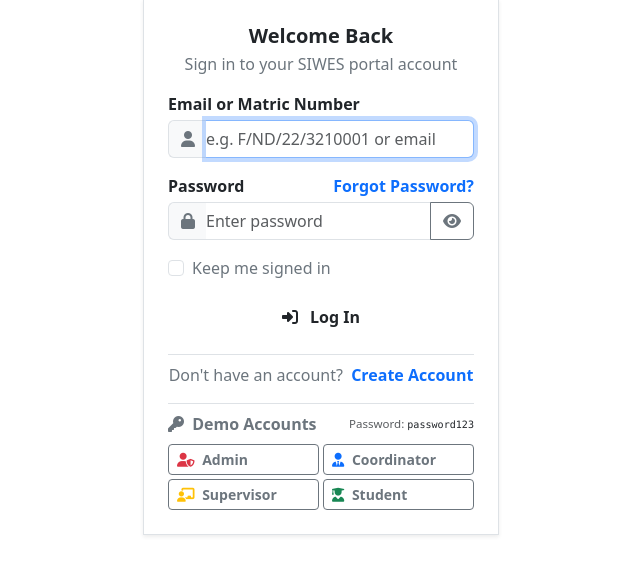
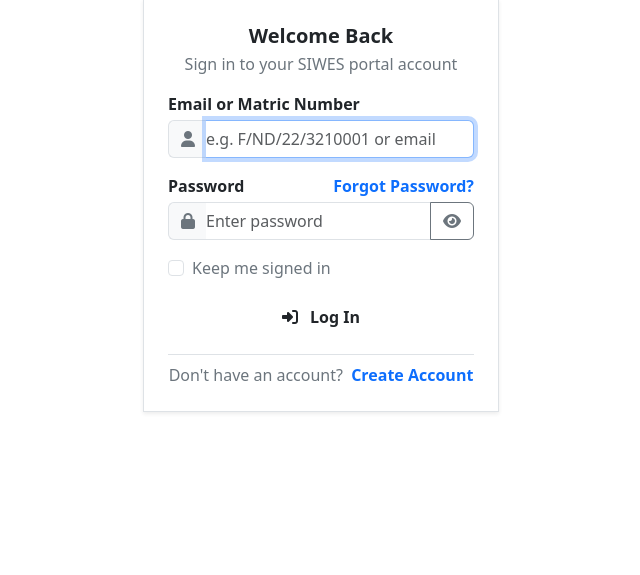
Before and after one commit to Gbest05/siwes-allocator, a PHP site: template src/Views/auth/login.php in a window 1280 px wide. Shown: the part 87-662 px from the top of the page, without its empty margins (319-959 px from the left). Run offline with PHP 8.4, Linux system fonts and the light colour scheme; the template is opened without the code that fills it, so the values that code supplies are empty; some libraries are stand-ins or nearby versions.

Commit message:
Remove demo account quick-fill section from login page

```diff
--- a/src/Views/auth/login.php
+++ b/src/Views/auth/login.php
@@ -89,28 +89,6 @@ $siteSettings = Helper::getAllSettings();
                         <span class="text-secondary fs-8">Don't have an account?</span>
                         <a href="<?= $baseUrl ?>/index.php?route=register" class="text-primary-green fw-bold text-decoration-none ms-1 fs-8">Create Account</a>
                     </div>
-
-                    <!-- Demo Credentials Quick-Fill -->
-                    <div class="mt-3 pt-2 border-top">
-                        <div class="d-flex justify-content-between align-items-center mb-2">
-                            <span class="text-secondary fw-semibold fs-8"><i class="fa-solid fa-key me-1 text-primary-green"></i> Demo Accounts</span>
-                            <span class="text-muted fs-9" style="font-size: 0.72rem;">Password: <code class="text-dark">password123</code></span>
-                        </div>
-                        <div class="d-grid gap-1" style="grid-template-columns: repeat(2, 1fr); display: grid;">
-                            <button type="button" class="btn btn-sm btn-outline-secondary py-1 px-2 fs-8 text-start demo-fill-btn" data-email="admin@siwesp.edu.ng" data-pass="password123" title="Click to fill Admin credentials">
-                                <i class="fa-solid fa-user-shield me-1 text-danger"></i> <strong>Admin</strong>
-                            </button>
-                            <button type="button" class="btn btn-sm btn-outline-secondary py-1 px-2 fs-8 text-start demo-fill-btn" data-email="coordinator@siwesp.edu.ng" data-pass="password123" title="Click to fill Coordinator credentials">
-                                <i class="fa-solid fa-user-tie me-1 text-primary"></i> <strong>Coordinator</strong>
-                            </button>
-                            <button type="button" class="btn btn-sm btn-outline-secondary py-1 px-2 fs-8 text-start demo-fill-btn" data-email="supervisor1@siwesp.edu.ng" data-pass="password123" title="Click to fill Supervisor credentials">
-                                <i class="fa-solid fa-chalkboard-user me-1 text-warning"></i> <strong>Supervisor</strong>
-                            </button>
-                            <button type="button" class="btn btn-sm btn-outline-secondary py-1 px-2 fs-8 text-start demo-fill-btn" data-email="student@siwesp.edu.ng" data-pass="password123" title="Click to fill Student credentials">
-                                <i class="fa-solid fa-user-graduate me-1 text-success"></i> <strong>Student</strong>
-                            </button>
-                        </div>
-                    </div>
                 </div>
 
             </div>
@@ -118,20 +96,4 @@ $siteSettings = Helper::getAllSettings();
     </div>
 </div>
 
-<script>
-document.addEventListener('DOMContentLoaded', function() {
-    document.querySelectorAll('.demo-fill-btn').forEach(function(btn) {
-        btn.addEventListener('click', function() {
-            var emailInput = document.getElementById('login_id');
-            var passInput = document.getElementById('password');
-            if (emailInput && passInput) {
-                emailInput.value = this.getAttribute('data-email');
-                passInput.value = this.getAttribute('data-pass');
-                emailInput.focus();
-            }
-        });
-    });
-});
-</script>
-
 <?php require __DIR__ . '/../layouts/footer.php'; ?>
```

==========

PROBLEM: The lines above that hold "solid" are the result; show every one of them.

SOLUTION:
-                            <span class="text-secondary fw-semibold fs-8"><i class="fa-solid fa-key me-1 text-primary-green"></i> Demo Accounts</span>
-                                <i class="fa-solid fa-user-shield me-1 text-danger"></i> <strong>Admin</strong>
-                                <i class="fa-solid fa-user-tie me-1 text-primary"></i> <strong>Coordinator</strong>
-                                <i class="fa-solid fa-chalkboard-user me-1 text-warning"></i> <strong>Supervisor</strong>
-                                <i class="fa-solid fa-user-graduate me-1 text-success"></i> <strong>Student</strong>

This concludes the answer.